This is one of Margot’s simpler costumes consisting of a sleeveless dress worn with a white chemise, with beautifully full sleeves that are always ready to get stained with blood. In this shot, despite the peacefulness of the image and the pause in narrative bloodbaths, the color of the costume, and the fact this was the same one she wore during the night when the killings started, injects into the scene the shadow of violence. Around her lone figure, stands a room, almost barren of color or decoration, apart from empty frames.
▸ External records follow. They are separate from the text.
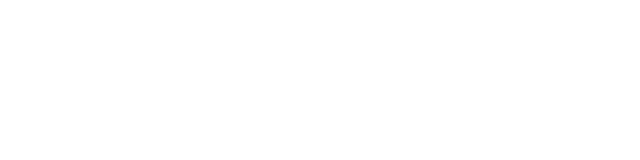
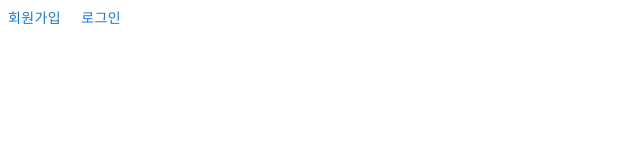
Before and after one commit to CalmCrews/silver_frontend, a React (Create React App) app: page / in a window 1280 px wide. Before the commit this address had no page. Shown: the top 160 px of the page, without its empty margins (0-640 px from the left). Built offline with nearby package versions, Linux system fonts and the light colour scheme.

Commit message:
feature: add user's loginState

```diff
--- a/package.json
+++ b/package.json
@@ -15,10 +15,12 @@
     "@types/react-dom": "^18.2.7",
     "axios": "^1.4.0",
     "react": "^18.2.0",
+    "react-cookie": "^4.1.1",
     "react-dom": "^18.2.0",
     "react-hook-form": "^7.45.2",
     "react-router-dom": "^6.14.2",
     "react-scripts": "^2.1.3",
+    "recoil": "^0.7.7",
     "typescript": "^4.9.5",
     "web-vitals": "^2.1.4"
   },
--- a/src/App.tsx
+++ b/src/App.tsx
@@ -1,12 +1,14 @@
 import React from 'react';
 import { BrowserRouter as Router, Routes, Route } from 'react-router-dom';
 import SignUp from './pages/SignUp';
+import Home from './pages/Home';
 
 
 function App() {
   return (
     <Router>
       <Routes>
+        <Route path="/" element={<Home/>} />
         <Route path="/signup" element={<SignUp/>} />
       </Routes>
     </Router>
--- a/src/components/SignUpForm.tsx
+++ b/src/components/SignUpForm.tsx
@@ -2,6 +2,10 @@
 import { useForm, SubmitHandler } from 'react-hook-form';
 import { TextField, Button, Dialog, DialogTitle } from '@mui/material';
 import axios from 'axios';
+import { atom, useRecoilState } from 'recoil';
+import { useCookies } from 'react-cookie';
+import { loginState } from '../states/userInfo';
+import { useNavigate } from 'react-router-dom';
 
 type SignInFormValues = {
   userId: string;
@@ -11,19 +15,24 @@
 
 function SignUpForm() {
   const { register, handleSubmit, watch, formState: { errors } } = useForm<SignInFormValues>();
-  const [open, setOpen] = useState(false);
 
+	const [login, setLogin] = useRecoilState(loginState);
+  const [cookies, setCookie, removeCookie] = useCookies(['refreshToken']);
+
+	const navigate = useNavigate();
 
   const onSubmit: SubmitHandler<SignInFormValues> = data => {
     console.log(data);
-	axios.post(`${process.env.REACT_APP_API_URL}/users/register/`, {
+		axios.post(`${process.env.REACT_APP_API_URL}/users/register/`, {
       username: data.userId,
       password: data.password
     })
     .then(res => {
       console.log(res);
       if (res.data.message === "회원가입 성공") {
-        setOpen(true);
+        setLogin({ isLoggedIn: true, userId: 'user1', accessToken: res.data.accessToken });
+    		setCookie('refreshToken', res.data.refreshToken, { path: '/' });
+				navigate('/');
       }
     })
     .catch(err => {
@@ -33,7 +42,6 @@
   };
 
   return (
-	<>
 		<form onSubmit={handleSubmit(onSubmit)}>
 		<TextField
 			label="아이디"
@@ -63,10 +71,6 @@
 		<br />
 		<Button variant="contained" color="primary" type="submit">회원가입</Button>
 		</form>
-      <Dialog open={open} onClose={() => setOpen(false)}>
-        <DialogTitle>회원가입 완료</DialogTitle>
-      </Dialog>
-	</>
   );
 }
 
--- a/src/index.tsx
+++ b/src/index.tsx
@@ -3,14 +3,17 @@
 import './index.css';
 import App from './App';
 import reportWebVitals from './reportWebVitals';
+import { RecoilRoot } from 'recoil';
 
 const root = ReactDOM.createRoot(
   document.getElementById('root') as HTMLElement
 );
 root.render(
-  <React.StrictMode>
-    <App />
-  </React.StrictMode>
+  <RecoilRoot>
+    <React.StrictMode>
+      <App />
+    </React.StrictMode>
+  </RecoilRoot>
 );
 
 // If you want to start measuring performance in your app, pass a function
--- a/src/pages/Home.tsx
+++ b/src/pages/Home.tsx
@@ -1,7 +1,32 @@
-import React from "react";
+import React from 'react';
+import { atom, useRecoilState } from 'recoil';
+import Button from '@mui/material/Button';
+import { Link } from 'react-router-dom';
+import { loginState } from '../states/userInfo';
 
 const Home = () => {
+  const [login, setLogin] = useRecoilState(loginState);
 
+  const handleLogout = () => {
+    setLogin({ isLoggedIn: false, userId: '', accessToken: ''});
+
+  };
+
+  return (
+    <div>
+      {!login.isLoggedIn ? (
+        <>
+          <Button component={Link} to="/signup">회원가입</Button>
+          <Button component={Link} to="/login">로그인</Button>
+        </>
+      ) : (
+        <>
+          <h2>{login.userId}님 안녕하세요</h2>
+          <Button onClick={handleLogout}>로그아웃</Button>
+        </>
+      )}
+    </div>
+  );
 }
 
 export default Home;
--- /dev/null
+++ b/src/states/userInfo.ts
@@ -0,0 +1,6 @@
+import { atom } from "recoil";
+
+export const loginState = atom({
+  key: 'loginState',
+  default: { isLoggedIn: false, userId: '', accessToken: '' },
+});
```
Also changed, not shown: 1 other file (tests, documents, lock files or other folders).
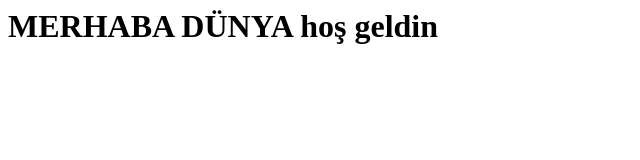
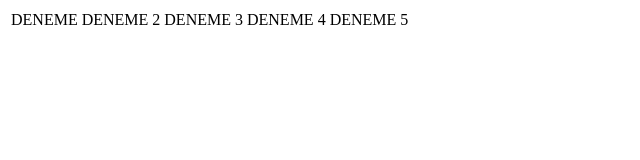
Before and after one commit to ybilecenoglu/test, a plain HTML site: page Index.html in a window 1280 px wide. Shown: the whole page, without its empty margins (0-640 px from the left). Drawn offline with Linux system fonts and the light colour scheme.

Commit message:
deneme branh
deneme yaptım kanks

```diff
--- a/Index.html
+++ b/Index.html
@@ -1 +1,11 @@
-<h1>MERHABA DÜNYA hoş geldin </h1>
+<div>
+<table>
+<thead>
+<td>DENEME</td>
+<td>DENEME 2</td>
+<td>DENEME 3</td>
+<td>DENEME 4</td>
+<td>DENEME 5</td>
+</thead>
+</table>
+</div>
```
Throughout the film you never see a single painting hanging on the walls, but you don’t need to. After all, as I think I’ve established the entire film is like a living painting of the Catholic Counter Reform, these empty frames only emphasize such matters.
Following that train of thought, here’s my best shot:
When he was starting pre-production on Bram Stoker’s Dracula, Francis Ford Coppola had the peculiar idea of creating a film where the costumes would act as the sole focus of visual emphasis. In his own words, he wanted the costumes to be the set. Eventually, such radicalisms were abandoned, but that idea is, nonetheless, worthy of admiration and consideration.
While he and Ishioka didn’t succeed with their original intents, La Reine Margot almost achieves that. After all, with its simple sets, it’s the costumes and the beauty of the human bodies on display which give the film its specific look. And in images like this shot it’s hard to ignore such predominance of the costumes above any other visual element. Here, the costumes truly are the sets, the space, and the world the characters inhabit. A world of monarchical opulence and catholic ostentation as facades to moral putridness and savage inhumanity, all of it visualized through the rich jewels, the red damasks and gold opulence of catholic pageantry.
This is a Baroque painting come to life; a rigid composition that underlines the power structures in play during such a theatrical ritual of royal marriage; a showpiece of the mastery of the costume design in all its glorious mixture of ostentatious dramatics and ahistorical theatricality and simplification; a cutting illustration of religion as a conductor and vehicle for violence in the cross that hangs above the humans over a background of dark bloody red; a beautiful prelude for a film and story of carnage and horrifying cruelty, of carnality and eroticism, of sensuous romance and nauseating historical crimes.